}
I now think the locale() ate it up. After that, it frees facet internally and secretly. but things like this are good to learn at all ?

Things like this are things you should learn well after you learn the basics. You need to understand reference-counted pointers to understand how facets work. That's advanced stuff.
 
  • Like
Likes Silicon Waffle

Related to Learning C++: New & Delete Functions

1. What are the new and delete functions in C++?

The new and delete functions in C++ are used for dynamic memory allocation. The new function is used to allocate memory for a single object, while the delete function is used to deallocate memory that was previously allocated with the new function.

2. How do I use the new and delete functions in my code?

To use the new and delete functions, you need to first declare a pointer variable of the desired data type. Then, use the new function to allocate memory for the object and assign the address of the allocated memory to the pointer variable. Finally, use the delete function to deallocate the memory when it is no longer needed.

3. What is the difference between new and malloc in C++?

The new function is used for dynamic memory allocation in C++ while the malloc function is used in C. The new function also calls the constructor for the allocated object, while malloc only allocates memory without calling any constructors.

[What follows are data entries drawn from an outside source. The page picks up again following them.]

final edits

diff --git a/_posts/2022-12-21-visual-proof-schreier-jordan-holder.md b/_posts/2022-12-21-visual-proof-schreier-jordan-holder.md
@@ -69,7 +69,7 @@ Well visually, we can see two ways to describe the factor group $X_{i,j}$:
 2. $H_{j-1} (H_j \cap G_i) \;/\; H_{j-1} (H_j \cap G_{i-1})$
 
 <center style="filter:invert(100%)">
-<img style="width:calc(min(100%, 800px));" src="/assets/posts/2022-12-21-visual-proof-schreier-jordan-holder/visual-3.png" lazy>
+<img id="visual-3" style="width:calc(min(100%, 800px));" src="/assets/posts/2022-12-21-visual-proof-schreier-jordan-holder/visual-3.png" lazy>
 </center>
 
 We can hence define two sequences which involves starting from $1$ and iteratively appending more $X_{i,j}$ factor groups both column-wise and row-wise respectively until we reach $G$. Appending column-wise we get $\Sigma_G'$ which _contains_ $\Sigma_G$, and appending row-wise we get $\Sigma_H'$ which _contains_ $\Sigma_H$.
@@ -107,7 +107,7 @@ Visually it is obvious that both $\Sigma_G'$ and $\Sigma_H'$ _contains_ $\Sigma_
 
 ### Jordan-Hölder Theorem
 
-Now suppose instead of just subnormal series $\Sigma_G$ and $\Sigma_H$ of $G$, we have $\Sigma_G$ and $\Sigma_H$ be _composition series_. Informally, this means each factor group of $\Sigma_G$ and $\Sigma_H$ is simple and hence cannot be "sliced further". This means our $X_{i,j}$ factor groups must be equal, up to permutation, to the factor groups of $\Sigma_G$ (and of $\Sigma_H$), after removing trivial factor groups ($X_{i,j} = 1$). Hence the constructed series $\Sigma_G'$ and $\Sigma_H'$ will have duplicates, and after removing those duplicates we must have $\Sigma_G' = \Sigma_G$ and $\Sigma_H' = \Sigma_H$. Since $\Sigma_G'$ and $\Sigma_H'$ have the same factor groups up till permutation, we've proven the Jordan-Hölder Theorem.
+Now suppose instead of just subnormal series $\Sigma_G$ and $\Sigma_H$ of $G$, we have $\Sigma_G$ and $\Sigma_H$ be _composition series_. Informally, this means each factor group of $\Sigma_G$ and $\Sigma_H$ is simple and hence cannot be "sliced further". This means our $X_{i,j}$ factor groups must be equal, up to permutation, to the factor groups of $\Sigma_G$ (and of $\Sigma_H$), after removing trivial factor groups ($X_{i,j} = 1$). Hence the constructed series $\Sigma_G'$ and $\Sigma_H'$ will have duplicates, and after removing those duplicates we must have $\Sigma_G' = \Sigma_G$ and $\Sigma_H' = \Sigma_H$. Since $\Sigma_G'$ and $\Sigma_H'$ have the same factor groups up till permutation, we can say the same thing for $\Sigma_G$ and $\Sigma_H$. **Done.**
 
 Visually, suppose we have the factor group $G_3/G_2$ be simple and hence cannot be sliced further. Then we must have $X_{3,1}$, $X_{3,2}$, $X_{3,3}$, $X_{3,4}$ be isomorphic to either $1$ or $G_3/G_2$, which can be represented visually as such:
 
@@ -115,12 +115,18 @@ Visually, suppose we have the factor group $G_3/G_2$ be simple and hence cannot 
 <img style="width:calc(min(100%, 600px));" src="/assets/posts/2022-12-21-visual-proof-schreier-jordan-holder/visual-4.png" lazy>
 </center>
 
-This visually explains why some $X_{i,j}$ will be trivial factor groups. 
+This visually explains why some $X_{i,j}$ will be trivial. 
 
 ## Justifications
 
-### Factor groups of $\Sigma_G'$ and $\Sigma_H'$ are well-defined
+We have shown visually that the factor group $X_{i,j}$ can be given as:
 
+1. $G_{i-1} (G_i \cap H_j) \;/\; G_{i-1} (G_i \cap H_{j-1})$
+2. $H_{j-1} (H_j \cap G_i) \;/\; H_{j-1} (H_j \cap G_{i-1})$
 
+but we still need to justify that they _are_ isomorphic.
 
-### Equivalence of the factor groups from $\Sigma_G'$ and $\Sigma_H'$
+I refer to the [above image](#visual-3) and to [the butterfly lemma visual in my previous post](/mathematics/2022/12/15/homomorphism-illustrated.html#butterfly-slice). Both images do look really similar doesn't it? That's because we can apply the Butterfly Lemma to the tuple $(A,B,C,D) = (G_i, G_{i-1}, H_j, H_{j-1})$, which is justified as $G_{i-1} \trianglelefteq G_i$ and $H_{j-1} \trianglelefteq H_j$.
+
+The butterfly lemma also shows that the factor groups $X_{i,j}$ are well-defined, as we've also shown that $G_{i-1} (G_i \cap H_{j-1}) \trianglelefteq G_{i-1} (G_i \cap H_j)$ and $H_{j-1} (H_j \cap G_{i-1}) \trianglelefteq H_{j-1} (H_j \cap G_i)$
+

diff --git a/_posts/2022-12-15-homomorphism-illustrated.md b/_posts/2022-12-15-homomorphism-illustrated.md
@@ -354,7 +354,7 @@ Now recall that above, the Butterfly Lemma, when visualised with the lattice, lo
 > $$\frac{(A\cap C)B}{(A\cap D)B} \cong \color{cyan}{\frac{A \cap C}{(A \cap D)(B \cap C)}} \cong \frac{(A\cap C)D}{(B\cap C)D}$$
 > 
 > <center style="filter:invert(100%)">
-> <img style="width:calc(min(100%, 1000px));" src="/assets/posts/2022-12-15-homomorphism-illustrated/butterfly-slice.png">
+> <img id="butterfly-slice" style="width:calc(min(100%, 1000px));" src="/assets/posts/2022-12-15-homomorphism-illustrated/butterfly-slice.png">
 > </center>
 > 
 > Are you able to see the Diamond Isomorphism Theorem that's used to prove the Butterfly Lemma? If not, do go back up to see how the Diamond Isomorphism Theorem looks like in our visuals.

4. Can I use new and delete to allocate and deallocate arrays?

Yes, the new and delete functions can be used to allocate and deallocate arrays in C++. To allocate an array, use the new[] function and to deallocate, use the delete[] function.

5. Do I need to check for null pointers when using new and delete?

It is always a good practice to check for null pointers when using new and delete functions, especially when allocating memory for large data structures. This can help prevent any potential errors or crashes in your code.

Similar threads

  • Programming and Computer Science
Replies
8
Views
3K
  • Programming and Computer Science
Replies
11
Views
1K
  • Programming and Computer Science
4
Replies
118
Views
7K
  • Programming and Computer Science
Replies
14
Views
2K
  • Programming and Computer Science
Replies
8
Views
2K
  • Programming and Computer Science
Replies
6
Views
1K
  • Programming and Computer Science
Replies
2
Views
998
  • Programming and Computer Science
3
Replies
89
Views
4K
  • Engineering and Comp Sci Homework Help
Replies
2
Views
1K
  • Programming and Computer Science
Replies
6
Views
1K
Back
Top